My two prior blog posts have focused on the rising costs of misclassification liability for trucking, delivery, and transportation companies and the industry’s efforts to avoid such costs when confronted by state laws governing the status of independent contractors (ICs). One of the ways in which such companies have been seeking to avoid misclassification liability in response to state law challenges is an argument that the Federal Aviation Administration Authorization Act (FAAAA) preempts all state laws that attempt to regulate “a price, route, or service” of a motor carrier.
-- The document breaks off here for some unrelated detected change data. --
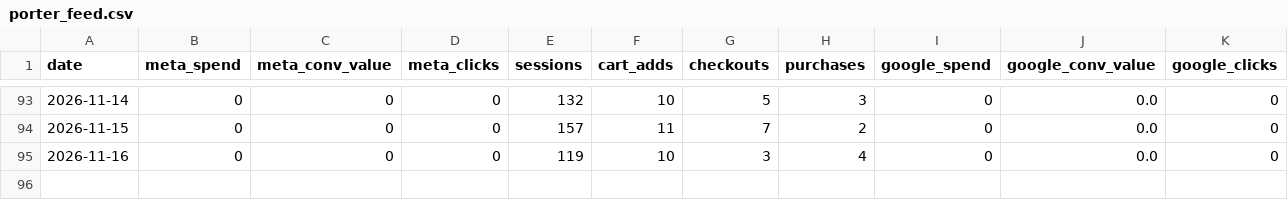
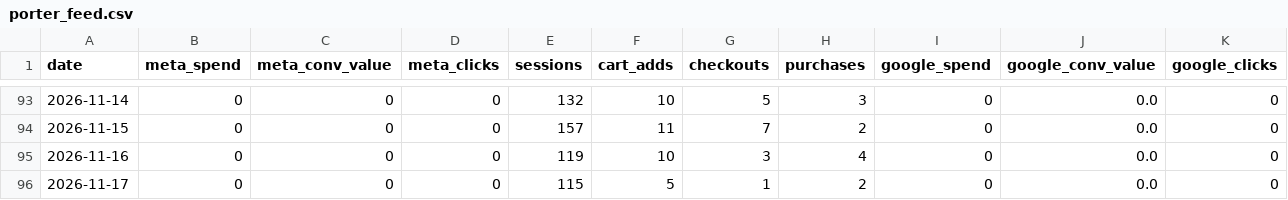
Before and after one commit to s2nnews/puzzles, a CSV file: dashboard/porter_feed.csv, drawn as a sheet; only a part is shown, gaps mark what is left out; rows hold the shown columns only; the diff names each change by its address in the sheet, - before the commit and + after, or states it on an @@ line.

```diff
--- a/dashboard/porter_feed.csv
+++ b/dashboard/porter_feed.csv
+row 96: 2026-11-17 | 0 | 0 | 0 | 115 | 5 | 1 | 2 | 0 | 0.0 | 0
```
Also changed, not shown: dashboard/channels.csv, dashboard/search-console.csv.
A new court decision recently rejected that argument, and did so emphatically.
I first reported in November 2010, in one of my most widely-read blog posts (other than my six posts on the legal challenges to FedEx Ground’s classification of drivers as ICs), that 3PDelivery settled two class action IC misclassification cases for $2.25 million covering drivers in Oregon and Washington.
I noted in the first of two takeaways in that blog post that, when the legal fees of the plaintiffs’ lawyers and 3PD’s own lawyers were added, the “real costs” of that settlement covering drivers in only those two states would exceed $7 million, plus the costs that such companies typically have to pay when they “settle up” with the IRS and state revenue departments as well as state unemployment and workers compensation agencies.
In the second takeaway, I noted that the “3P Delivery case is an example of how a company can become a casualty of failing to structure its relationship with its drivers in a bona fide manner that complies with applicable employment, tax, benefits, and independent contractor laws,” and that “there are at least three steps companies can take to enhance their compliance with independent contractor laws and minimize or eliminate exposure to future misclassification liability.”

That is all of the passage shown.